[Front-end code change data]
┌──

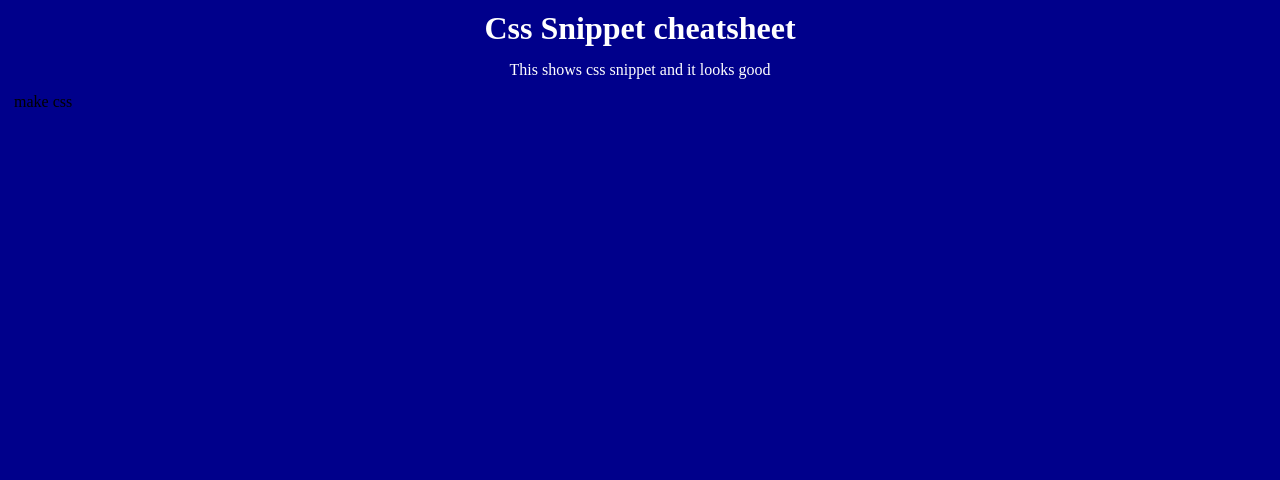
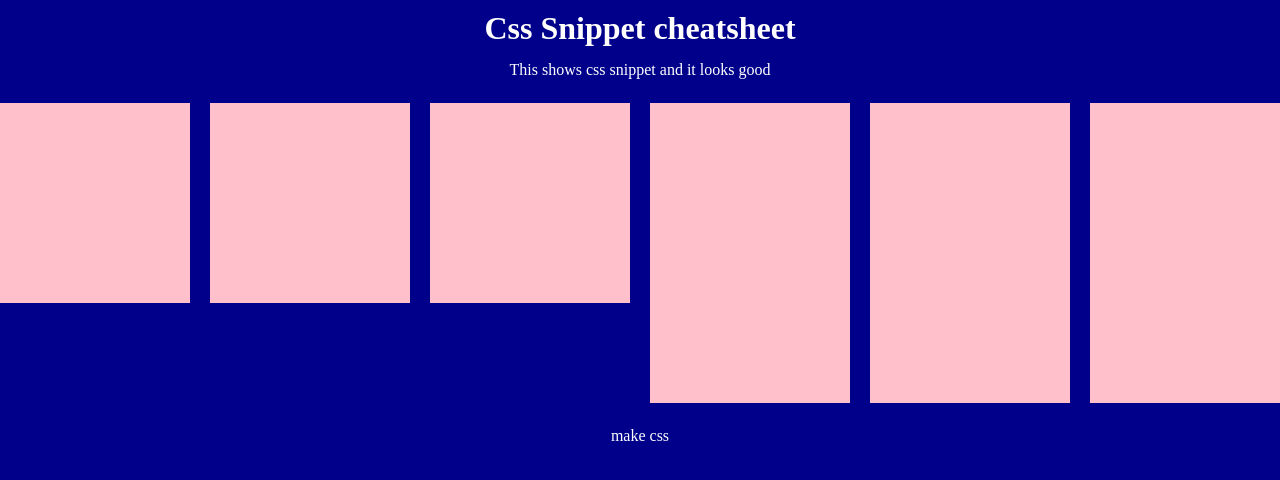
Before and after one commit to JackLCmore/New-CSS-Demonstration, a plain HTML site: page index.html in a window 1280 px wide. Drawn offline with Linux system fonts and the light colour scheme.

Commit message:
added website content to css file

```diff
--- a/assets/css/style.css
+++ b/assets/css/style.css
@@ -11,8 +11,35 @@ header {
 p {
   margin: 14px;
 }
-.box1 {
+
+.top-box, .bottom-box{
+    display:flex;
 }
+
+main{
+    display:flex;
+    flex-direction:row;
+    justify-content: center;
+}
+
+.box1, .box2, .box3{
+    flex-wrap:wrap;
+    margin:10px;
+    height:200px;
+    width: 200px;
+    background-color:pink;
+}
+
+.box4, .box5, .box6{
+flex-wrap:wrap;
+margin:10px;
+height:300px;
+width: 200px;
+background-color:pink;
+}
+
 footer {
   margin-bottom: 10px;
+  color:white;
+  text-align:center;
 }
--- a/index.html
+++ b/index.html
@@ -12,12 +12,12 @@
       <p>This shows css snippet and it looks good</p>
     </header>
     <main>
-      <section>
+      <section class="top-box">
         <div class="box1"></div>
         <div class="box2"></div>
         <div class="box3"></div>
       </section>
-      <section>
+      <section class="bottom-box">
         <div class="box4"></div>
         <div class="box5"></div>
         <div class="box6"></div>
```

└──

▸ **TASK TO CARRY OUT**: Tally of lines with the word "html": work out how many lines in the records hold it, and give that number only.

▸ **WRITTEN ANSWER**: 3